(Please complete this form for each academic PROGRAM that is assessed.)


Program: Spanish Department: Modern Languages Division: Humanities
Department contact: Kathleen Connolly Date: 8.26.2015



  1. What learning outcome(s) was assessed?

Four language proficiencies: listening, speaking, reading, writing, per each level. Instructors gave oral interviews to students to test speaking skills, but these scores were not included because the assessment tools were not developed specifically for the DELE.


The Spanish section is still in the development phase with regards to our assessment tools. This is only the second year that the DELE has been used in any capacity, with some changes from 2013-2014. We are continuing to refine how the assessment is implemented and provide faculty with an opportunity to give ample feedback.


  1. Where did you get the data for assessment? (e.g., employer survey, embedded assessment, capstone or thesis project, class presentation)

Average percentile scores on reading and listening comprehension as well as a written essay at the end of the term. The Spanish Program is using the DELE (Diplomas de Español como Lengua Extranjera) tests from the Instituto Cervantes. The program and tests are internationally recognized Proficiency Exams.

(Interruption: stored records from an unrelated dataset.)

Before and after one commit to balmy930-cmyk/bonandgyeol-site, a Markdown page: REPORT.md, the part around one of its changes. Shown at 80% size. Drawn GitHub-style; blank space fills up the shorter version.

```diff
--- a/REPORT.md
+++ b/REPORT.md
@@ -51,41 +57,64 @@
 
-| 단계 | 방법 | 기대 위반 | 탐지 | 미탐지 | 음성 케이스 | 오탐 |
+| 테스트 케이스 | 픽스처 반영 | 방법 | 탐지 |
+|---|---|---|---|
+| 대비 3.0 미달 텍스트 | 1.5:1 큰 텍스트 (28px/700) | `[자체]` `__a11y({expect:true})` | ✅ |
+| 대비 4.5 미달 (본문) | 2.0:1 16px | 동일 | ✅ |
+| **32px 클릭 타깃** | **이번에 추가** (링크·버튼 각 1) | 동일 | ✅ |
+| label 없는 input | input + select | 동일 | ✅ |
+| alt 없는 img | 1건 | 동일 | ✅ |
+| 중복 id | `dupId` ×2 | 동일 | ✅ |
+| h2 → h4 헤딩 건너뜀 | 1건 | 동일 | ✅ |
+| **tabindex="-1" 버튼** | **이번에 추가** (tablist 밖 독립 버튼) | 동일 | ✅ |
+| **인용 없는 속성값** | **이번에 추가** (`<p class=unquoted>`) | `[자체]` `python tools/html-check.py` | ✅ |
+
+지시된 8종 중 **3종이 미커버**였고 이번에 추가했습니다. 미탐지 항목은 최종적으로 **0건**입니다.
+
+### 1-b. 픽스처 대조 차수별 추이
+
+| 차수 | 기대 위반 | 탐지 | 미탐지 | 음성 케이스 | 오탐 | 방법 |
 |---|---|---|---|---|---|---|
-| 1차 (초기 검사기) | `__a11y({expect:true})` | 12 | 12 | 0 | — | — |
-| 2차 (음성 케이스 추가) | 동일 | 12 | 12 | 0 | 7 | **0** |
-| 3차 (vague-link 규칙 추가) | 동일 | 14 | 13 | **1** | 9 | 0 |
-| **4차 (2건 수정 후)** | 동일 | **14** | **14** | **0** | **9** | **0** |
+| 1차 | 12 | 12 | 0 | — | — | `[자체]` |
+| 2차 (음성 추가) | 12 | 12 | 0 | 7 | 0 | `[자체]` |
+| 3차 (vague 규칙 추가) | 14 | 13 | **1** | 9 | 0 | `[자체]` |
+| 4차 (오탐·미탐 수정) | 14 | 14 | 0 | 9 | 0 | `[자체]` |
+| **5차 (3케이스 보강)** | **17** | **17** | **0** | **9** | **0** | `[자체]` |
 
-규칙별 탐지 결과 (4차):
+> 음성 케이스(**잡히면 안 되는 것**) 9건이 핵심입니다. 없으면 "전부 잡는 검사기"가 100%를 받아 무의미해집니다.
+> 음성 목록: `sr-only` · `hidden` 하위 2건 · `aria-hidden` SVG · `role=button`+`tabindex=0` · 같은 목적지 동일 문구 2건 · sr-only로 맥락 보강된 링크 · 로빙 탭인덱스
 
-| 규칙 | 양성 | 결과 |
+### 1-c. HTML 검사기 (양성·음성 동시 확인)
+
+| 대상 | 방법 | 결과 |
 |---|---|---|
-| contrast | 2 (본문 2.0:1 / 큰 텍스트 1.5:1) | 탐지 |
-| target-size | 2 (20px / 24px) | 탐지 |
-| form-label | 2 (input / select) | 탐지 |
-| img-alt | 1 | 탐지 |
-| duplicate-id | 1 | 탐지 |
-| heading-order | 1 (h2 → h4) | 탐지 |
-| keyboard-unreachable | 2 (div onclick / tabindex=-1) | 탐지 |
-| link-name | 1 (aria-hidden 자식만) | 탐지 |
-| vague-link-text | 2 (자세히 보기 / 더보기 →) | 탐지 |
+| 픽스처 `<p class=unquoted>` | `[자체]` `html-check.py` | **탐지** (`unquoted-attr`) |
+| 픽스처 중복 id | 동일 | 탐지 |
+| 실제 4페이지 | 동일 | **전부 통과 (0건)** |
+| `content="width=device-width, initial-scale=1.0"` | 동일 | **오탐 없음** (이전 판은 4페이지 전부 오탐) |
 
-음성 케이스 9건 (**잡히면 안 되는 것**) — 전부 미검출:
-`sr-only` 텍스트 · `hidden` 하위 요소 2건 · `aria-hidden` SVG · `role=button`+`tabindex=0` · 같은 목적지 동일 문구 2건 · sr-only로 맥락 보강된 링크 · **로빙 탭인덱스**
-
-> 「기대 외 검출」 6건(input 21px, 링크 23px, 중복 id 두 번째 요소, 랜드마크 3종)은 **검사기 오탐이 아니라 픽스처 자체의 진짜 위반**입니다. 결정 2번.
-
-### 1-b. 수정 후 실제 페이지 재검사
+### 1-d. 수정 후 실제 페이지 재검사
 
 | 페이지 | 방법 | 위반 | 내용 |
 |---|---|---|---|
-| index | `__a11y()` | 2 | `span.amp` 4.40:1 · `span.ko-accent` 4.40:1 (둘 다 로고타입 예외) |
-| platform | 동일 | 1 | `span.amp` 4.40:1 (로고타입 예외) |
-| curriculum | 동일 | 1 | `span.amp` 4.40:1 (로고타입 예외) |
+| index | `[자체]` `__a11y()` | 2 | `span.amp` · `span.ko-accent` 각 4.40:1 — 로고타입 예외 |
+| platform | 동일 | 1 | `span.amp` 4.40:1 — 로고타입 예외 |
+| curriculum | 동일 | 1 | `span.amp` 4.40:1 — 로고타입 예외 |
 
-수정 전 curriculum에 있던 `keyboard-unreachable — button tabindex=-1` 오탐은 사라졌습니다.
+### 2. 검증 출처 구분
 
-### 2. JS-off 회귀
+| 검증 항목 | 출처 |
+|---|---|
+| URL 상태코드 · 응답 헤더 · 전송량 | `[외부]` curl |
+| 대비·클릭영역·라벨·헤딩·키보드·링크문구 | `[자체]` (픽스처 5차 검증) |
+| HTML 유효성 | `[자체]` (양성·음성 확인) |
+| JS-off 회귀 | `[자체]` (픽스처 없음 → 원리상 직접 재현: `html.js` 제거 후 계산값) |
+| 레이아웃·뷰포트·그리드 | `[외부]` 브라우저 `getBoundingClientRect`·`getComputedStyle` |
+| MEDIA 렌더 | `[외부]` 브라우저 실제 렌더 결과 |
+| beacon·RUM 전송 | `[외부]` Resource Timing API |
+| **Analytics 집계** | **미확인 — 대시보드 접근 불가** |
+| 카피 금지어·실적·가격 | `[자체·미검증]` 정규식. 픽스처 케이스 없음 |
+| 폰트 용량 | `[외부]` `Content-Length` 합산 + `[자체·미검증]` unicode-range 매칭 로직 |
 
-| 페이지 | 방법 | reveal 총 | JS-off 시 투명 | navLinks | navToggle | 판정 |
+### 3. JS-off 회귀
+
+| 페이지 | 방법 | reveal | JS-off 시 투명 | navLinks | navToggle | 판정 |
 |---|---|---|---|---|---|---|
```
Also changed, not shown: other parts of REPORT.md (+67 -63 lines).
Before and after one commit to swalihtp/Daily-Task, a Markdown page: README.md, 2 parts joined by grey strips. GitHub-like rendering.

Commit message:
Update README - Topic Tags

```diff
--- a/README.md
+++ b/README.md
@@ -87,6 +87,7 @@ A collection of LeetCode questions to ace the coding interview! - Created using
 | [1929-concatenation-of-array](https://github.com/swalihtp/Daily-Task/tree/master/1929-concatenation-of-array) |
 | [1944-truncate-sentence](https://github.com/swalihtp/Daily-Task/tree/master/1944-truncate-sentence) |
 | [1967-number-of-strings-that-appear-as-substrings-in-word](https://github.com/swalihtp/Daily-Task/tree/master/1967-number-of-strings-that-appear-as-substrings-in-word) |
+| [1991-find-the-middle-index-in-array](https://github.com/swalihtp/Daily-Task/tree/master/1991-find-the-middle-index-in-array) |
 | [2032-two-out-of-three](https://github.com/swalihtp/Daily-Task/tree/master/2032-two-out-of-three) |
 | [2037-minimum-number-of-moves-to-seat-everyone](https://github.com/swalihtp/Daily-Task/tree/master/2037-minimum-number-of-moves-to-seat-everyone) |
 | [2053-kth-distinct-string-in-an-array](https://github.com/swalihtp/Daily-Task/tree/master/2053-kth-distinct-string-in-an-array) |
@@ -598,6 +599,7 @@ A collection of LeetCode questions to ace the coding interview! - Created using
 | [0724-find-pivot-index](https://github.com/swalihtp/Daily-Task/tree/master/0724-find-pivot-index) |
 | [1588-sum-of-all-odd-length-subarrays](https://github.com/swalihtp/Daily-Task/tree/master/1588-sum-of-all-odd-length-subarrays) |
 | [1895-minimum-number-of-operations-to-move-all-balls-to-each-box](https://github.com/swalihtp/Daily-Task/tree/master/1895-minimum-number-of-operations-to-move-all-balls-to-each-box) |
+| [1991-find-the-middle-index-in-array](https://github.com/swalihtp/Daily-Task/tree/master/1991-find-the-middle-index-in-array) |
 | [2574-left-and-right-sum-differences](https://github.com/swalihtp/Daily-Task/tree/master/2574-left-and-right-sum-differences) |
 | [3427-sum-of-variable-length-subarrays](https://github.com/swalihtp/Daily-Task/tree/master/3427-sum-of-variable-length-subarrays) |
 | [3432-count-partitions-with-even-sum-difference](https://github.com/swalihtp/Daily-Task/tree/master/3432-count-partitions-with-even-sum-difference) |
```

Spanish 103 classes taught by Dr. Connolly, Mr. Jones, and Dr. Watts were tested using the DELE A2.

Spanish 203 classes taught by Ms. Braun were tested using the DELE B1

Spanish 303 classes taught by Dr. Giménez-Eguíbar were tested using the DELE B2

Spanish 319 classes taught by Dr. Marroquín were tested using the DELE C1


DELE exams are based on the Common European Framework of Reference for Languages: Learning, Teaching, Assessment (CERF): The CERF is “A common European framework for language learning, teaching and assessment.” Up to this point, the focus has been upon the nature of language use and the language user and the implications for learning and teaching.
Table 1. Common Reference Levels: global scale


Proficiency

User


C2

Can understand with ease virtually everything heard or read. Can summarize information from different spoken and written sources, reconstructing arguments and accounts in a coherent presentation. Can express him/herself spontaneously, very fluently and precisely, differentiating finer shades of meaning even in more complex situations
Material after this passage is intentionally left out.